It’s been years since I’ve been to a strip club. The last time, I was bringing the family home from Austin. They were all asleep in the car, and by the time we hit the edge of town, I was a little keyed up from such a long drive. I realized that I needed a drink or I’d be tossing and turning when I hit the sack. Well, the Red Parrot was right there, and, like I said, the family was asleep, so I figured, what the heck?

Claire was breathing fire when she finally came in to get me. If I’d left the keys in the car I might have had to walk home.

Strip clubs are a funny business. They’re definitely exploitative. But it’s hard to figure out whether the customers are exploiting the dancers or the dancers are exploiting the customers. I’ve never seen a strip club where the dancers weren’t supported by five or six guys tough enough to eat scrap metal. It could be that the management is exploiting both the dancers and the customers, but maybe that’s the way capitalism works.

And while prostitution, as an industry, is bad, and strip clubs straddle the line of prostitution, always on one side or the other, when you look at the girls for whom prostitution is a viable economic choice, you have to wonder how society has failed to provide them better options. It’s hard to understand how not giving money to a prostitute is more humane than giving them money.

The demand for adult entertainment comes from our hyper-sexualized media. To get the broadest response, you appeal to the market’s most basic needs. We’ve climbed past the need for food, and shelter, but sex is still the itch that we can’t seem to scratch enough. We’ve reached a point where advertisers prey on our fears of inadequacies, whether they’re of dingy whites or personal body odors. The media has foisted a sexual ideal on us that few of us are capable of attaining, no matter how much body spray we drench ourselves in, or what labels we wear.
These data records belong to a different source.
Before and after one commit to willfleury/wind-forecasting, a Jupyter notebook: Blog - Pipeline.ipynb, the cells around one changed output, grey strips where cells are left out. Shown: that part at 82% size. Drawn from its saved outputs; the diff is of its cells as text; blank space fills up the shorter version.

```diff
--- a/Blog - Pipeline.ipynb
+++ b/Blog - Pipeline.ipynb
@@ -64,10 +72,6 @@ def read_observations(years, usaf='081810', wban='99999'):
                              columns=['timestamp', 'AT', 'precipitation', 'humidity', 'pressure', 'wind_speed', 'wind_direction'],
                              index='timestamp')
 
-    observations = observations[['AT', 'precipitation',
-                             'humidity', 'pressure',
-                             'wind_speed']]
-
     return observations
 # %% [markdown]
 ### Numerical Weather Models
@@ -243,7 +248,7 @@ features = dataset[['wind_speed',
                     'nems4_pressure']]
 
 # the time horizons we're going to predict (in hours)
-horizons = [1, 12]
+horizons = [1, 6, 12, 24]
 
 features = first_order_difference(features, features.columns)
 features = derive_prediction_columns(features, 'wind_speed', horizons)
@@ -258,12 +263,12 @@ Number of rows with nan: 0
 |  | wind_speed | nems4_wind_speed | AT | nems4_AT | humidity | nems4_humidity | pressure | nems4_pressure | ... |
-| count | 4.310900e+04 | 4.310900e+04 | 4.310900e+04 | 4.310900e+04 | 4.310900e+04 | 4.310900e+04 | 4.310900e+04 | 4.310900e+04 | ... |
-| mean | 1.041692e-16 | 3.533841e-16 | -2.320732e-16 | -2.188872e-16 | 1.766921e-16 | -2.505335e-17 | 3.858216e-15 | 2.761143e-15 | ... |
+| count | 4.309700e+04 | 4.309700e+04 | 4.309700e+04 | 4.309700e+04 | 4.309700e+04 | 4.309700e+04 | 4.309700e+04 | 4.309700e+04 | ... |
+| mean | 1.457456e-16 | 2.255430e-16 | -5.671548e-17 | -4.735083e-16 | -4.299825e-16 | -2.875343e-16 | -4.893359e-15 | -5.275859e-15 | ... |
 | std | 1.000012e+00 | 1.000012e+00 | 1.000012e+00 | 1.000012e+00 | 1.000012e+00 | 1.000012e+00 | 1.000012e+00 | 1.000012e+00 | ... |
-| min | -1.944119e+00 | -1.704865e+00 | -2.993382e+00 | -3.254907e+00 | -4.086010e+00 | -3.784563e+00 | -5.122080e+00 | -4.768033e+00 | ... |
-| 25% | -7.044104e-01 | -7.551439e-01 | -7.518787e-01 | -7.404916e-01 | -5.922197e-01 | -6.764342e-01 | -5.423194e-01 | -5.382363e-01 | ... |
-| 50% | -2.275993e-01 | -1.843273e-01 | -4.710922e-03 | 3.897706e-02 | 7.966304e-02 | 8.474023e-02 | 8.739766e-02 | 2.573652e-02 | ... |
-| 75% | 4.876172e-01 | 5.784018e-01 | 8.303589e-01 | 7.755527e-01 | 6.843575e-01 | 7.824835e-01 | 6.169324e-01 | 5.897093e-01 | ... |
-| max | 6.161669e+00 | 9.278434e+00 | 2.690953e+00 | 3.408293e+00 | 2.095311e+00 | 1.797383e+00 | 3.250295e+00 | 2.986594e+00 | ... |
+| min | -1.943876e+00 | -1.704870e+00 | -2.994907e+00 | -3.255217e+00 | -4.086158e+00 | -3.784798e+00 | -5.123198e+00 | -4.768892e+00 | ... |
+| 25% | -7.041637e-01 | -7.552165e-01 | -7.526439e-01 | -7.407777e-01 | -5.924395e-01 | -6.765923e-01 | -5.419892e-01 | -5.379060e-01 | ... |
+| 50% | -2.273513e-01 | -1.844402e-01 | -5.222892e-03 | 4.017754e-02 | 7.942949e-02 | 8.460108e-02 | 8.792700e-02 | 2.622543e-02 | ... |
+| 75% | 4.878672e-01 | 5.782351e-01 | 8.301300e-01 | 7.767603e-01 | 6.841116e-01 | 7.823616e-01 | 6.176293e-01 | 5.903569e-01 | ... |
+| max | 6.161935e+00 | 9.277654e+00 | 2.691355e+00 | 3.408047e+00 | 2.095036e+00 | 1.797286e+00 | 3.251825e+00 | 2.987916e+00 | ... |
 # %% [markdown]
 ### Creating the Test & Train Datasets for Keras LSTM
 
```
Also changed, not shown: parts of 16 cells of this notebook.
The hyper-sexualization of the media has created an artificial need that strip clubs meet. People are lonely, and horny.

I never went to strip clubs much, but I operated a seedy little bar not too far from Prince. The off-duty dancers would occasionally wander in for a snort or two, generally after work on one of their slow nights. My experiences with strip clubs were more backstage than front of house. So I have a few insights, but they’re dated.

There was a time in the early ‘90’s when strip clubs were more popular. When dancers could clear a grand a night, and drop it on blow and wardrobe almost as quick. Prince had to reduce the size of its parking lot to limit the number of customers inside to meet the fire code.

Weeknights used to be the busiest at the strip clubs. Weekends were family nights, when the patrons would stay home with their wives.

Dating a stripper was the grown-up equivalent of dating a cheerleader. She was the girl that all the guys lusted for, even if she was rubbing their cocks for a twenty dollar tip. And promiscuity, maybe, was a two-way street. All the dancers wanted to fuck the other dancers’ boyfriends, probably just for petty spite. In our hyper-sexualized environment, that meant something.

I don’t know what strip clubs are like these days. I went to a couple maybe ten years ago, when I was hustling tequila for the man. It was work, and I was on my nearly best behavior. I was also on pretty good behavior the last time I went to the Red Parrot. Because the family was asleep in the car.

Leave a Reply

Your email address will not be published.